An Unexpected Encounter

There is one hopeful aspect to the book though. Redemption for one of its main characters. Throughout the series, readers become more and more well acquainted with the De Vere brothers: Nick, Adrian and Jason. They were all born into a wealthy English family. Jason becomes a multibillionaire media mogul, basically controlling most of the world’s major media outlets through his business deals. Middle brother Adrian rises through the political ranks, first becoming the British Prime Minister, and then the President of the European Union. He’s more powerful than the President of the United States, who answers to him. He’s the most powerful person in the world.

Nick De Vere on the other hand, is the playboy of the three brothers. He’s the youngest of the three. The baby of the family. He doesn’t see any need to do anything other than enjoy himself. Unfortunately at some point before the beginning of the series, Nick’s hard-partying, drug-fueled, sex-crazed lifestyle catches up to him. He contracts HIV from a dirty heroin needle, which eventually progresses into full blown AIDS. With a looming death sentence hanging over his head, he becomes bitter, angry, reclusive, and a hardline atheist.

One night however, he stumbles across several artifacts on an archaeological dig in Petra, an ancient city in Jordan. One of these artifacts is a small carved wooden Cross, reportedly carved for the Nabatean King Aretas by Jesus when He was three years old. Even though he’s a militant atheist, Nick grabs the Cross, aware of the stories of its supposed miraculous healing powers. When his disease isn’t healed by the Cross, Nick scoffs at it.

Just then, he hears a voice behind him telling him that Petra is a holy place, and sees a figure cloaked in a deep purple robe. As Nick starts to sarcastically converse with the hooded figure, the cave he’s in grows more and more bright with white light. When the light eventually becomes too painful to bear, the figure removes the hood. It’s none other than the man Nick had been mocking: Jesus Christ Himself! Jesus is then described by Wendy Alec similarly to how John describes Him in the Book of Revelation: So majestic, beautiful, glowing, and too painful and bright to look at directly. Guys, the way she described Jesus immediately made may hair stand on end! I GOT CHILLS! No book has ever given me goosebumps. It was so beautiful, yet terrifying at the same time!

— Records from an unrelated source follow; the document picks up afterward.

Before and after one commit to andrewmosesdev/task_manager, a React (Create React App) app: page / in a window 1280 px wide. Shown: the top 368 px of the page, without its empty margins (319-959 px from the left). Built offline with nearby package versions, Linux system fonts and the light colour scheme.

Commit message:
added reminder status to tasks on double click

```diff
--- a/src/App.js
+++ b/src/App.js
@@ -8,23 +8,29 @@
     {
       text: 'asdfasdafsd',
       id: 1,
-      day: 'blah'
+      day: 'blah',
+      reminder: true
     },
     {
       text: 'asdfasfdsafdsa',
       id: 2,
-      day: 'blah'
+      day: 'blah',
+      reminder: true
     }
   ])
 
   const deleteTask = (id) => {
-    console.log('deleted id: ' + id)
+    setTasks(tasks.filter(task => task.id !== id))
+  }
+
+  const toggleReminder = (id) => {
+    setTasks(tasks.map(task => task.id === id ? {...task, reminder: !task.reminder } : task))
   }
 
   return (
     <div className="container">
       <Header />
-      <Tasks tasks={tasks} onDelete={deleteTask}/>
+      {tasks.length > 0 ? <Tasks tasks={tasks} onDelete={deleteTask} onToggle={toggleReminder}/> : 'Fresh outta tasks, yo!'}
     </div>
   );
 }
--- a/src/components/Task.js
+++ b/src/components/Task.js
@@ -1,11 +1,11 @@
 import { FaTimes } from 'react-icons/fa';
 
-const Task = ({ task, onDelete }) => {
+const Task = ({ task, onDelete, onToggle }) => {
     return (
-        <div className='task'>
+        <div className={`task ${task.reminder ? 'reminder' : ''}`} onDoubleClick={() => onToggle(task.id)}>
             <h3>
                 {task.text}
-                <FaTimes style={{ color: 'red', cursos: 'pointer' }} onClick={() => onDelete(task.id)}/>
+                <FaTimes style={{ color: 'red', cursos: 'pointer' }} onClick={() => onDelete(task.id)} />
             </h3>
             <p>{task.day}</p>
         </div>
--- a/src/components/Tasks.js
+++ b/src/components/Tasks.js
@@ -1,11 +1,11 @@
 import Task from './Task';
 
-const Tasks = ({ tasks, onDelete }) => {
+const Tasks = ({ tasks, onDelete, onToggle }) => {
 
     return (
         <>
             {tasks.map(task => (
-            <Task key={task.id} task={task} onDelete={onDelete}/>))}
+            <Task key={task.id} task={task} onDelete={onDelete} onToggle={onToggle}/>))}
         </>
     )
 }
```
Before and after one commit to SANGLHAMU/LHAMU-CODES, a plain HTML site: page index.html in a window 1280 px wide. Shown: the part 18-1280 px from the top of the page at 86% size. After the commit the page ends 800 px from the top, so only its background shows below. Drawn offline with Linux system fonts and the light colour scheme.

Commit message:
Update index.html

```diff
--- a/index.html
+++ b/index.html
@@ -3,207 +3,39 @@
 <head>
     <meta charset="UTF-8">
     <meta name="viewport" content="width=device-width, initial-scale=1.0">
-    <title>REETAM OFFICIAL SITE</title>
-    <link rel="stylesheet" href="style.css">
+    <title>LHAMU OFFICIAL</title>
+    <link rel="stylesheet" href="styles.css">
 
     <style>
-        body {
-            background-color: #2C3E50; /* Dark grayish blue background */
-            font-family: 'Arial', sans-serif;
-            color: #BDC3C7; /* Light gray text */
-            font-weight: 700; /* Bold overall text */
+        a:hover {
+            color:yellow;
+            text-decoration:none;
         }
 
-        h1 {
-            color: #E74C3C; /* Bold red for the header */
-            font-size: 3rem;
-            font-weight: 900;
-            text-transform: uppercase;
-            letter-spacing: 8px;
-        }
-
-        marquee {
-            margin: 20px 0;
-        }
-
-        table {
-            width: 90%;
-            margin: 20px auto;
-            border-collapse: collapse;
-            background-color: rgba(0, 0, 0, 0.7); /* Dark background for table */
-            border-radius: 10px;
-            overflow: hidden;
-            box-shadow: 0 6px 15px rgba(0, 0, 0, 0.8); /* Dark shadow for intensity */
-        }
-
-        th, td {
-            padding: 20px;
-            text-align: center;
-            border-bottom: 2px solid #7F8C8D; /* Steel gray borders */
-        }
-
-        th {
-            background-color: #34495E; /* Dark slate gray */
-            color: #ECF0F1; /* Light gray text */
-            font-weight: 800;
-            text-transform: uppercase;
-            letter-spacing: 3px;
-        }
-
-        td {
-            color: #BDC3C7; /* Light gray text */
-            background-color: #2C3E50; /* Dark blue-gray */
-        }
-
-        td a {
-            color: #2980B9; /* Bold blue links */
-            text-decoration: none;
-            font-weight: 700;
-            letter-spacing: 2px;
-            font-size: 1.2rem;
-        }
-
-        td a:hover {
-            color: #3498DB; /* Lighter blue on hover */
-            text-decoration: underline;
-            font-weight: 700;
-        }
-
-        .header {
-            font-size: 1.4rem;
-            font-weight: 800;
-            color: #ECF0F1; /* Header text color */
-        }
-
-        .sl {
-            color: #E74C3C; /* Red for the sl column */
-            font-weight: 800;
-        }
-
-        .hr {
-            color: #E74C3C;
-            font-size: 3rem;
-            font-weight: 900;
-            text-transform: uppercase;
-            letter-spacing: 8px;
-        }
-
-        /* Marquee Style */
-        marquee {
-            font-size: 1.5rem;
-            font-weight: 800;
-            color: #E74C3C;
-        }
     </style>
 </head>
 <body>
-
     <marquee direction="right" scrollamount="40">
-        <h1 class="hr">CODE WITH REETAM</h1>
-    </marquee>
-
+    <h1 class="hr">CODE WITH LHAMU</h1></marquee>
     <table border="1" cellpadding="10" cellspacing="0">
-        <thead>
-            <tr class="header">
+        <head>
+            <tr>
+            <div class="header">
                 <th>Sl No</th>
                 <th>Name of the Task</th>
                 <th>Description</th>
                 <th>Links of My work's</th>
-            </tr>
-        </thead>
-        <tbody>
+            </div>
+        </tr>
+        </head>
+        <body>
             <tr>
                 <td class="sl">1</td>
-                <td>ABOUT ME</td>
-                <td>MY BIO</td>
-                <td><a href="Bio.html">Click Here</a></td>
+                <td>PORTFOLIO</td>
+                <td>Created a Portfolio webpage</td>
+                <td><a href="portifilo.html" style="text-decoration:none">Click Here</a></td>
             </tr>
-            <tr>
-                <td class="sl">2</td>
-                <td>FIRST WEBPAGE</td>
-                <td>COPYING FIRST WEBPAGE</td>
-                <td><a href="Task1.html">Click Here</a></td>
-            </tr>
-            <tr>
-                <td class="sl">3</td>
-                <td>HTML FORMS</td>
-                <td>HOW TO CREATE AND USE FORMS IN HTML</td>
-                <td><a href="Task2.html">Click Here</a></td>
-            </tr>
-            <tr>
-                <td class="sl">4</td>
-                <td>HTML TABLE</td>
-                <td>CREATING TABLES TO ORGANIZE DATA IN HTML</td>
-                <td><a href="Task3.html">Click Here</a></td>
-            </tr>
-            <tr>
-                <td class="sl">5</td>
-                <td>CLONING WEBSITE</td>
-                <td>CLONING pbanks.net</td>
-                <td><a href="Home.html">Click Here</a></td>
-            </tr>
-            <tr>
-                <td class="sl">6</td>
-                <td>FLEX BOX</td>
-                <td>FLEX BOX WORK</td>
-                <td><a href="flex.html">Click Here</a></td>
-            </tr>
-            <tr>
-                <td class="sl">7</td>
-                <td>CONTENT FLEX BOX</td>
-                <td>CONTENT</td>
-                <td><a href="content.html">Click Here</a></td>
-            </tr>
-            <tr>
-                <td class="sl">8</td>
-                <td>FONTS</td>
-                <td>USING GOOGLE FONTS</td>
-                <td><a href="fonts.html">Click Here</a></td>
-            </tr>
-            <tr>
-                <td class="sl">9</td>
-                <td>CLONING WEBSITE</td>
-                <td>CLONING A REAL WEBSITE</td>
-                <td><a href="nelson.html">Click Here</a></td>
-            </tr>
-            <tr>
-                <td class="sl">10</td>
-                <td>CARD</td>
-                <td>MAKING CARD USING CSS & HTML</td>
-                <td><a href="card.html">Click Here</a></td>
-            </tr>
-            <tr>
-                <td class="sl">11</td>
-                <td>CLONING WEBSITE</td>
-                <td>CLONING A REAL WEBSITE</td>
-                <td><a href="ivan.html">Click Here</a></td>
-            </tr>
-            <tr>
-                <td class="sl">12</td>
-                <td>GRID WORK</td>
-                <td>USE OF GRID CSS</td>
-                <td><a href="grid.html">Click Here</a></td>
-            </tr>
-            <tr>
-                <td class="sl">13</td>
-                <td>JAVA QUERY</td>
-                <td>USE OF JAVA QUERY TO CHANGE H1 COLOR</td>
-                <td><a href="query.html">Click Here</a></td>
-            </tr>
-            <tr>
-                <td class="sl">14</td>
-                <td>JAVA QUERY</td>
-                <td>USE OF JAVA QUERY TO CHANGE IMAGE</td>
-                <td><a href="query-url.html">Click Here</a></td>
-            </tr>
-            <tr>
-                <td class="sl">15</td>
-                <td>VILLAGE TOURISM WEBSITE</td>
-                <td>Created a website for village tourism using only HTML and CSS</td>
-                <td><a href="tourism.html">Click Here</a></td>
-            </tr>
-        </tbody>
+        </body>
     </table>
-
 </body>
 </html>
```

I immediately put myself in Nick’s shoes. How would I react if Jesus suddenly appeared in front of me, glowing so bright I couldn’t look at Him directly? I’d definitely be face first on the floor crying and begging for mercy! Nick does exactly that. But surprisingly Jesus isn’t vengeful toward him. Instead, Nick can feel Jesus’ love for him radiating outward. He’s healed of his disease completely, his soul is saved, and he slowly falls unconscious. Three days later, Nick awakens at his uncle’s house thinking the whole thing was some sort of fantastical dream. But once he realizes it was no dream, and sees that he’s completely healed, he just breaks down and sobs for fifteen straight minutes while his uncle holds him! Can any of you imagine that kind of peace and joy?! Oh my goodness!

Now that he is healed, Nick’s eyes are opened to the fact that his oldest brother Jason needs to be warned about the true identity of their brother, Adrian. Adrian isn’t the loving, caring brother they both have grown up to love. No. He’s the Antichrist! A cold, calculating creature created by Lucifer who replaced their real brother, who was murdered shortly after his birth.

The book ends with Nick, Jason and Adrian’s mother being murdered in a hospital by Adrian himself. The fact that he took his own mother’s life so coldly shows just how evil he really is. He won’t have any problem bringing pain, suffering and death to billions of people down the road.

The next step down that road? Book 4 of the Chronicles of Brothers series: A Pale Horse. Can’t wait to check that one out! Yes, the series is getting dark. Armageddon is looming. But considering we all know what’s supposed to happen at the end of everything, I’m comforted. And I have to keep reading! Catch ya later everybody! 🙂